Successful innovators don’t delegate creative work. They do it themselves!
The ability to innovate is key to business success. It all starts with research, or “discovery activities” as HBR calls it : associating, questioning, observing, experimenting, and networking. They claim that successful innovators spend more than 50% of their time on discovery activities during which they engage both sides of the brain. It is more than the cognitive skill of being right-brained. You need to leverage both right AND left side of the brain.
Associating is the ability to successfully connect seemingly unrelated questions, problems, or ideas from different fields. New ideas blossom at the intersections of diverse fields. Fresh inputs trigger new associations. As Steve Jobs has frequently observed, “Creativity is connecting things.” Associating is like a mental muscle that can grow stronger by using the other discovery skills. As innovators engage in those behaviors, they build their ability to generate ideas that can be recombined in new ways. The more frequently people attempt to understand, categorize, and store new knowledge, the more easily their brains will naturally and consistently make, store, and recombine associations.
Innovators constantly ask questions that challenge common wisdom. “The important and difficult job is never to find the right answers, it is to find the right question”.
Ask “Why?” and “Why not?” and “What if?”
Innovative entrepreneurs are likely to challenge assumptions. Innovative entrepreneurs like to play devil’s advocate. “My learning process has always been about disagreeing with what I’m being told and taking the opposite position, and pushing others to really justify themselves,” Pierre Omidyar said. “I remember it was very frustrating for the other kids when I would do this.” Asking oneself, or others, to imagine a completely different alternative can lead to truly original insights.
Discovery-driven executives produce uncommon business ideas by scrutinizing common phenomena, particularly the behavior of potential customers. In observing others, they act like anthropologists and social scientists. “Often the surprises that lead to new business ideas come from watching other people work and live their normal lives”. Innovators carefully, intentionally, and consistently look out for small behavioral details—in the activities of customers, suppliers, and other companies—in order to gain insights about new ways of doing things.
Unlike observers, who intensely watch the world, experimenters construct interactive experiences and try to provoke unorthodox responses to see what insights emerge. Innovative entrepreneurs engaged in active experimentation, whether it is intellectual exploration, physical tinkering, or engagement in new surroundings. As executives of innovative enterprises, they make experimentation central to everything they do. One of the most powerful experiments innovators can engage in is living and working overseas. HBR research revealed that the more countries a person has lived in, the more likely he or she is to leverage that experience to deliver innovative products, processes, or businesses.
Devoting time and energy to finding and testing ideas through a network of diverse individuals gives innovators a radically different perspective.

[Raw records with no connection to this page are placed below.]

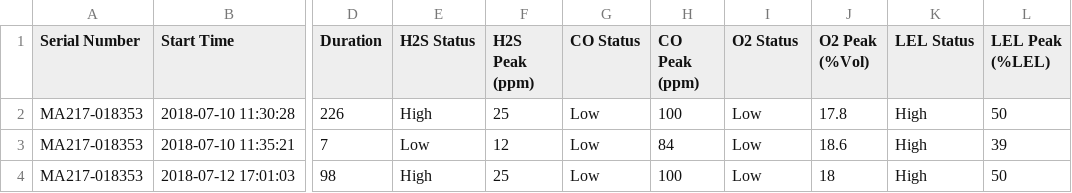
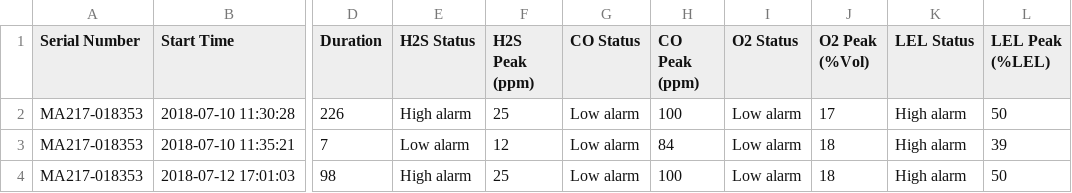
Before and after one commit to ksy703/Eventlog-Parser, a CSV file: eventlog/bin/Debug/MX5345DOX0115190002318071000.evl.csv, drawn as a sheet; only a part is shown, gaps mark what is left out; the diff names each change by its address in the sheet, - before the commit and + after, or states it on an @@ line.

```diff
--- a/eventlog/bin/Debug/MX5345DOX0115190002318071000.evl.csv
+++ b/eventlog/bin/Debug/MX5345DOX0115190002318071000.evl.csv
-E2 (H2S Status): High
+E2 (H2S Status): High alarm
-G2:G4 (CO Status): Low
+G2:G4 (CO Status): Low alarm
-I2:I4 (O2 Status): Low
+I2:I4 (O2 Status): Low alarm
-J2 (O2 Peak (%Vol)): 17.8
+J2 (O2 Peak (%Vol)): 17
-K2:K4 (LEL Status): High
+K2:K4 (LEL Status): High alarm
-E3 (H2S Status): Low
+E3 (H2S Status): Low alarm
-J3 (O2 Peak (%Vol)): 18.6
+J3 (O2 Peak (%Vol)): 18
-E4 (H2S Status): High
+E4 (H2S Status): High alarm
```
Also changed, not shown: 17 other files.
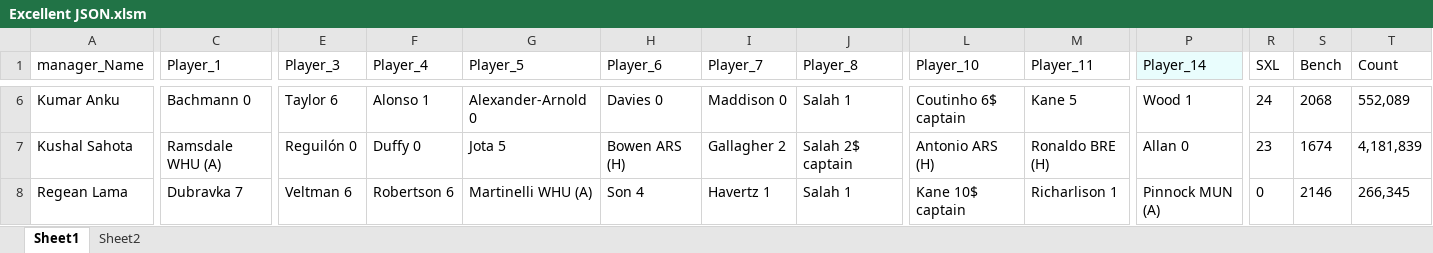
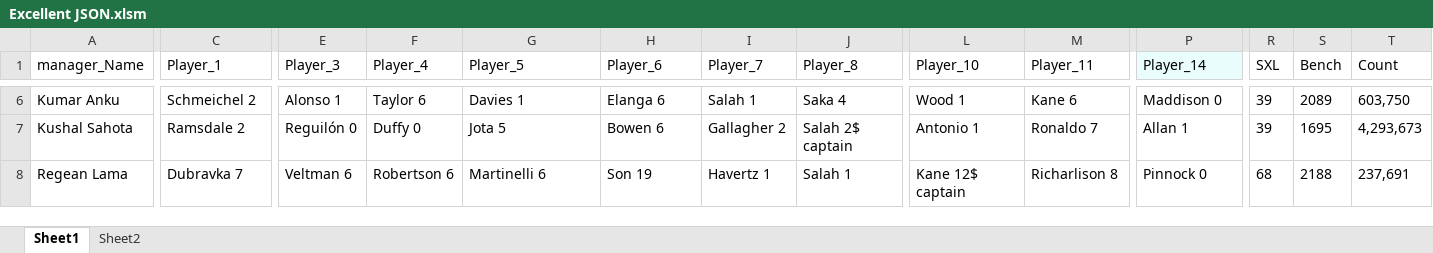
Before and after one commit to TenForBen/TenForBen.github.io, an Excel workbook: FPL/Excellent JSON.xlsm, sheet Sheet1, drawn as a sheet; only a part is shown, gaps mark what is left out; values as stored, in another font and other column widths than the file's, no borders; the diff covers the shown part only; the diff names each change by its address in the sheet, - before the commit and + after, or states it on an @@ line.

```diff
--- a/FPL/Excellent JSON.xlsm (sheet Sheet1)
+++ b/FPL/Excellent JSON.xlsm (sheet Sheet1)
-C6 (Player_1): Bachmann 0
+C6 (Player_1): Schmeichel 2
-E6 (Player_3): Taylor 6
+E6 (Player_3): Alonso 1
-F6 (Player_4): Alonso 1
+F6 (Player_4): Taylor 6
-G6 (Player_5): Alexander-Arnold 0
+G6 (Player_5): Davies 1
-H6 (Player_6): Davies 0
+H6 (Player_6): Elanga 6
-I6 (Player_7): Maddison 0
+I6 (Player_7): Salah 1
-J6 (Player_8): Salah 1
+J6 (Player_8): Saka 4
-L6 (Player_10): Coutinho 6$ captain
+L6 (Player_10): Wood 1
-M6 (Player_11): Kane 5
+M6 (Player_11): Kane 6
-P6 (Player_14): Wood 1
+P6 (Player_14): Maddison 0
-R6 (SXL): 24
+R6 (SXL): 39
-S6 (Bench): 2068
+S6 (Bench): 2089
-T6 (Count): 552,089
+T6 (Count): 603,750
-C7 (Player_1): Ramsdale WHU (A)
+C7 (Player_1): Ramsdale 2
-H7 (Player_6): Bowen ARS (H)
+H7 (Player_6): Bowen 6
-L7 (Player_10): Antonio ARS (H)
+L7 (Player_10): Antonio 1
-M7 (Player_11): Ronaldo BRE (H)
+M7 (Player_11): Ronaldo 7
-P7 (Player_14): Allan 0
+P7 (Player_14): Allan 1
-R7 (SXL): 23
+R7 (SXL): 39
-S7 (Bench): 1674
+S7 (Bench): 1695
-T7 (Count): 4,181,839
+T7 (Count): 4,293,673
-G8 (Player_5): Martinelli WHU (A)
+G8 (Player_5): Martinelli 6
-H8 (Player_6): Son 4
+H8 (Player_6): Son 19
-L8 (Player_10): Kane 10$ captain
+L8 (Player_10): Kane 12$ captain
-M8 (Player_11): Richarlison 1
+M8 (Player_11): Richarlison 8
-P8 (Player_14): Pinnock MUN (A)
+P8 (Player_14): Pinnock 0
-R8 (SXL): 0
+R8 (SXL): 68
-S8 (Bench): 2146
+S8 (Bench): 2188
-T8 (Count): 266,345
+T8 (Count): 237,691
```
Also changed, not shown: 400 edited cells elsewhere in this sheet, sheet Sheet2, EdisonLogs/weather.xlsx, 1 other file.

Unlike most executives—who network to access resources, to sell themselves or their companies, or to boost their careers—innovative entrepreneurs go out of their way to meet people with different kinds of ideas and perspectives to extend their own knowledge domains.